Smartphones tell us what to do, where to go and let us play Angry Birds. And when we need them the most, they run out of batteryby Sam Leith / February 23, 2011 / Leave a comment
For want of a nail, we’re told, the kingdom was lost. Wise words, those. I find myself more and more interested in the way that apparently insignificant problems propagate. Let’s say, for instance, that the page-turn on a digital reader is just one fraction of a second slower than you’d like. An individual reader will get used to it. But if five or ten million people bought that device, and read 100 books each on them, generations’ worth of human time would vanish forever into those tiny digital interstices.
I am, as you may have guessed, one of those people who frequently lies awake at night, jaw clenched, blinking into the darkness because he read somewhere that by the time he dies he will have spent 38.5 days brushing his teeth. And now, a fear that has so far been largely subliminal has come galloping out of the old unconscious to cough its pilchardy breath in my face.
Slightly less than 24 hours after passing its MOT, my bastard car expired with a dyspeptic “pop,” an eiderdown of white smoke pouring from the bonnet. And so my heavily pregnant fiancée, 18-month-old daughter and self were stranded at the side of the A4000 in cold drizzle, trucks thundering past, cursing our luck. Miles, as it happened, from the house in which we were supposed to be feeding my mum’s cats.
My partner and our offspring went off in a taxi while I waited for the tow truck. But over the course of the afternoon, my grim journey by tow truck to garage to taxi gained another layer of tension. By teatime, both my phone and my other half’s were running out of battery. And when either died, we would no longer merely be inconvenienced: we would have no way of finding each other short of hoping to bump into the other while Christmas shopping on Oxford Street sometime in the next decade.

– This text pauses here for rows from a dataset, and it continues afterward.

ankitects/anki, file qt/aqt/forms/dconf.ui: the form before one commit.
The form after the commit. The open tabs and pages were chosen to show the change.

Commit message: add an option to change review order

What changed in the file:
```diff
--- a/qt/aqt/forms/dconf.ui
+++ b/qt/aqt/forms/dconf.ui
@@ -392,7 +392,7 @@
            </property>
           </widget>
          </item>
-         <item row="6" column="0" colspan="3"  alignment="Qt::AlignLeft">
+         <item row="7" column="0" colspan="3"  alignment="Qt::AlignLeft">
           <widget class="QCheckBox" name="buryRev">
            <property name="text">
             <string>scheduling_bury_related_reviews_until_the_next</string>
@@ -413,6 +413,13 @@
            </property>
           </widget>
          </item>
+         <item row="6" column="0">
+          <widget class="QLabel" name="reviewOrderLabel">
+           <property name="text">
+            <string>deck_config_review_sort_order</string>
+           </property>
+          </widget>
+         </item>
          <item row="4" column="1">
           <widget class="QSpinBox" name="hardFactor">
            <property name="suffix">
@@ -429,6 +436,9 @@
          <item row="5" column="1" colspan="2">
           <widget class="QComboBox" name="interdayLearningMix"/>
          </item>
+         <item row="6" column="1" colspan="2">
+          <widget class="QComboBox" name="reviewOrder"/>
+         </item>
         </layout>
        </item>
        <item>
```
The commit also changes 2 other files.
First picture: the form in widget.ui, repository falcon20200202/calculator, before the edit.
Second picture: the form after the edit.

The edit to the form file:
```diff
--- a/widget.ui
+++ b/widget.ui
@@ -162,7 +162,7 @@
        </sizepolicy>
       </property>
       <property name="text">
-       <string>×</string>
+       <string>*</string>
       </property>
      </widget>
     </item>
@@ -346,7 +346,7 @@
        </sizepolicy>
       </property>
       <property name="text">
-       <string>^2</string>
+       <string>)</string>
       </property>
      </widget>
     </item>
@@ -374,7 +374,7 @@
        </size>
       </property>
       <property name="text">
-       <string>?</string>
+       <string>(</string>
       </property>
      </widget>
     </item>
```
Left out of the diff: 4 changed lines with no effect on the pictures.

There is that missing nail. Though smartphones may have changed the lives of many of us for the better, they have also added a dangerous dependency. You now move from charging opportunity to charging opportunity like a junkie in a strange city in which you don’t know how to score.
Many of us use these gizmos as nanny, navigator and filing clerk. We rely on them to amuse us, to guide us through city streets, and to store not…